Try it
Repeat the records below verbatim, and do not copy their pictures.

Task inputs
== Segment start ==
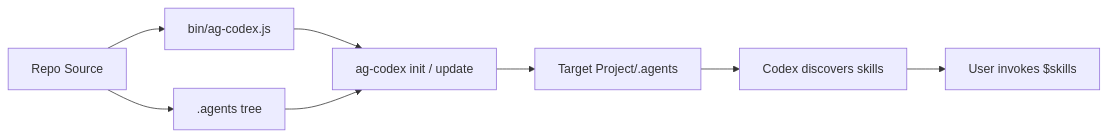
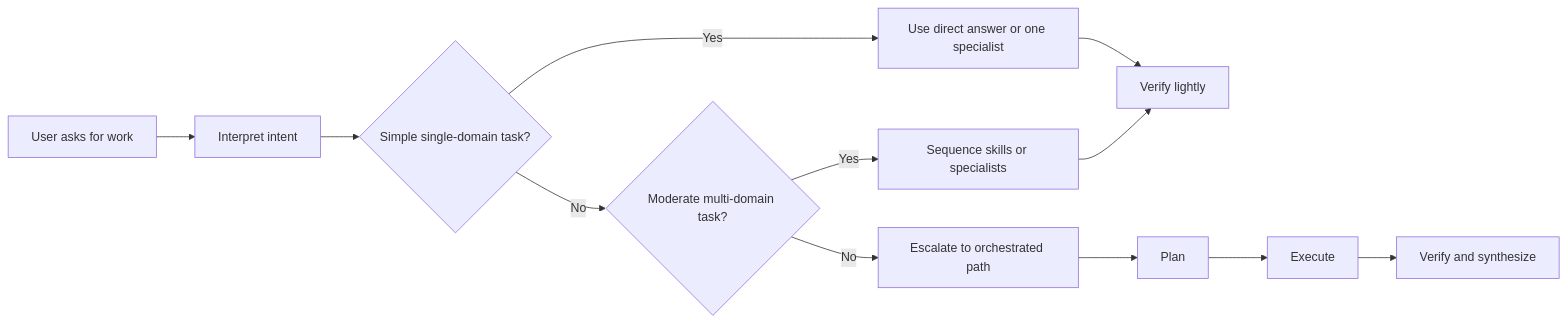
Before and after one commit to LethimCookMyBro/antigravity-codex-bridge: the third of 3 diagrams in AGENT_FLOW.md, drawn with Mermaid. The commit also changed other lines of this file and 5 other files, not shown here.

````diff
--- a/AGENT_FLOW.md
+++ b/AGENT_FLOW.md
@@ -244,10 +166,14 @@
 ```mermaid
 flowchart LR
-    A["Repo Source"] --> B["bin/ag-codex.js"]
-    A --> C[".agents tree"]
-    B --> D["ag-codex init / update"]
-    C --> D
-    D --> E["Target Project/.agents"]
-    E --> F["Codex discovers skills"]
-    F --> G["User invokes $skills"]
+    A["User asks for work"] --> B["Interpret intent"]
+    B --> C{"Simple single-domain task?"}
+    C -->|Yes| D["Use direct answer or one specialist"]
+    C -->|No| E{"Moderate multi-domain task?"}
+    E -->|Yes| F["Sequence skills or specialists"]
+    E -->|No| G["Escalate to orchestrated path"]
+    D --> H["Verify lightly"]
+    F --> H
+    G --> I["Plan"]
+    I --> J["Execute"]
+    J --> K["Verify and synthesize"]
 ```
````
== Segment end ==
Completed exercise
Before and after one commit to LethimCookMyBro/antigravity-codex-bridge: the third of 3 diagrams in AGENT_FLOW.md, drawn with Mermaid. The commit also changed other lines of this file and 5 other files, not shown here.

````diff
--- a/AGENT_FLOW.md
+++ b/AGENT_FLOW.md
@@ -244,10 +166,14 @@
 ```mermaid
 flowchart LR
-    A["Repo Source"] --> B["bin/ag-codex.js"]
-    A --> C[".agents tree"]
-    B --> D["ag-codex init / update"]
-    C --> D
-    D --> E["Target Project/.agents"]
-    E --> F["Codex discovers skills"]
-    F --> G["User invokes $skills"]
+    A["User asks for work"] --> B["Interpret intent"]
+    B --> C{"Simple single-domain task?"}
+    C -->|Yes| D["Use direct answer or one specialist"]
+    C -->|No| E{"Moderate multi-domain task?"}
+    E -->|Yes| F["Sequence skills or specialists"]
+    E -->|No| G["Escalate to orchestrated path"]
+    D --> H["Verify lightly"]
+    F --> H
+    G --> I["Plan"]
+    I --> J["Execute"]
+    J --> K["Verify and synthesize"]
 ```
````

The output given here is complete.